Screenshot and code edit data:
————————
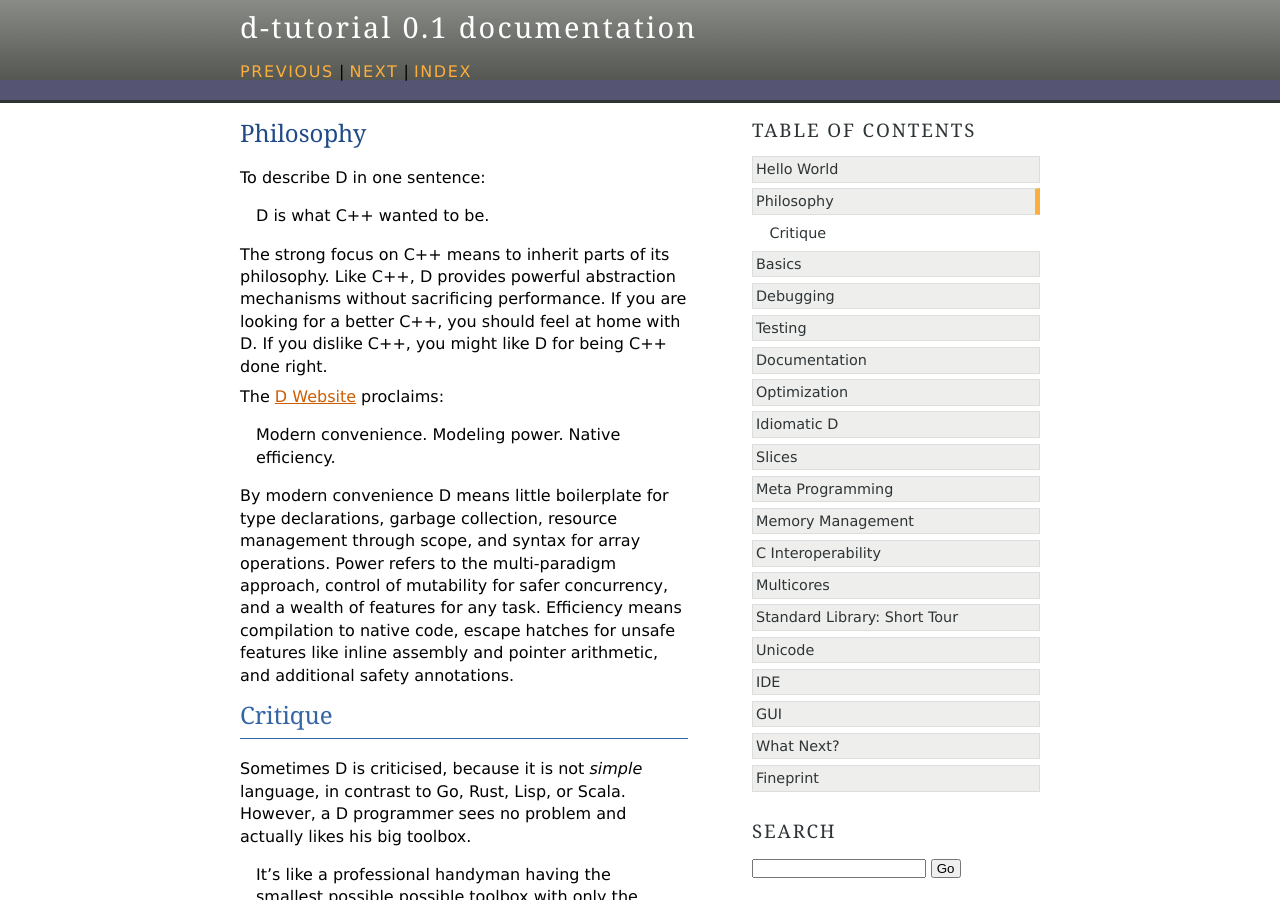
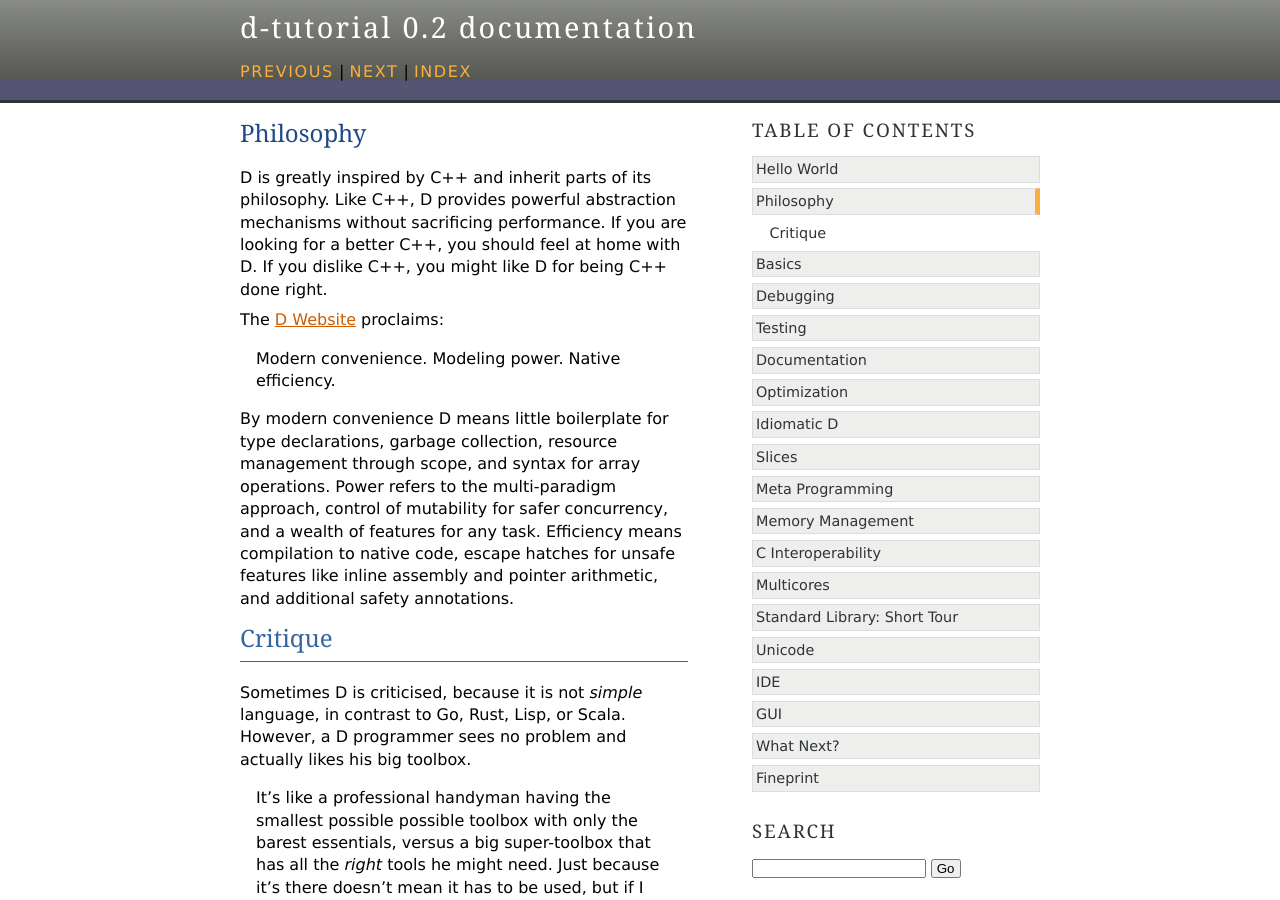
Before and after one commit to qznc/d-tut, a Sphinx documentation site: the page built from source/philosophy.rst, in a window 1280 px wide and 900 px high. Built offline with Sphinx 7.4.7, drawn with Linux system fonts in a browser that asks for light colours.

Commit message:
Minor changes after first feedback
Discussion: http://forum.dlang.org/thread/ogrryuxoxhrvdwnfnfzf@forum.dlang.org

```diff
--- a/source/conf.py
+++ b/source/conf.py
@@ -49,9 +49,9 @@ copyright = '2013, Andreas Zwinkau'
 # built documents.
 #
 # The short X.Y version.
-version = '0.1'
+version = '0.2'
 # The full version, including alpha/beta/rc tags.
-release = '0.1'
+release = '0.2'
 
 # The language for content autogenerated by Sphinx. Refer to documentation
 # for a list of supported languages.
--- a/source/memory.rst
+++ b/source/memory.rst
@@ -47,7 +47,9 @@ There is ``delete`` for manual deallocation.
 You could also access ``malloc`` and ``free`` from libc directly
 and thus circumvent the garbage collector.
 D provides all mechanisms for RAII like C++.
+
 There is no compiler/language support for Reference Counting.
+However, you could implement the necessary boilerplate with structs yourself.
 
 .. seealso::
    http://dlang.org/memory.html
--- a/source/philosophy.rst
+++ b/source/philosophy.rst
@@ -1,11 +1,7 @@
 Philosophy
 ==========
 
-To describe D in one sentence:
-
-   D is what C++ wanted to be.
-
-The strong focus on C++ means to inherit parts of its philosophy.
+D is greatly inspired by C++ and inherit parts of its philosophy.
 Like C++, D provides powerful abstraction mechanisms
 without sacrificing performance.
 If you are looking for a better C++,
```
————————
◆ ASSIGNMENT: Exact copies of all the entries are needed; output them without the pictures.

◆ SOLUTION TO THIS PROBLEM:
Before and after one commit to qznc/d-tut, a Sphinx documentation site: the page built from source/philosophy.rst, in a window 1280 px wide and 900 px high. Built offline with Sphinx 7.4.7, drawn with Linux system fonts in a browser that asks for light colours.

Commit message:
Minor changes after first feedback
Discussion: http://forum.dlang.org/thread/ogrryuxoxhrvdwnfnfzf@forum.dlang.org

```diff
--- a/source/conf.py
+++ b/source/conf.py
@@ -49,9 +49,9 @@ copyright = '2013, Andreas Zwinkau'
 # built documents.
 #
 # The short X.Y version.
-version = '0.1'
+version = '0.2'
 # The full version, including alpha/beta/rc tags.
-release = '0.1'
+release = '0.2'
 
 # The language for content autogenerated by Sphinx. Refer to documentation
 # for a list of supported languages.
--- a/source/memory.rst
+++ b/source/memory.rst
@@ -47,7 +47,9 @@ There is ``delete`` for manual deallocation.
 You could also access ``malloc`` and ``free`` from libc directly
 and thus circumvent the garbage collector.
 D provides all mechanisms for RAII like C++.
+
 There is no compiler/language support for Reference Counting.
+However, you could implement the necessary boilerplate with structs yourself.
 
 .. seealso::
    http://dlang.org/memory.html
--- a/source/philosophy.rst
+++ b/source/philosophy.rst
@@ -1,11 +1,7 @@
 Philosophy
 ==========
 
-To describe D in one sentence:
-
-   D is what C++ wanted to be.
-
-The strong focus on C++ means to inherit parts of its philosophy.
+D is greatly inspired by C++ and inherit parts of its philosophy.
 Like C++, D provides powerful abstraction mechanisms
 without sacrificing performance.
 If you are looking for a better C++,
```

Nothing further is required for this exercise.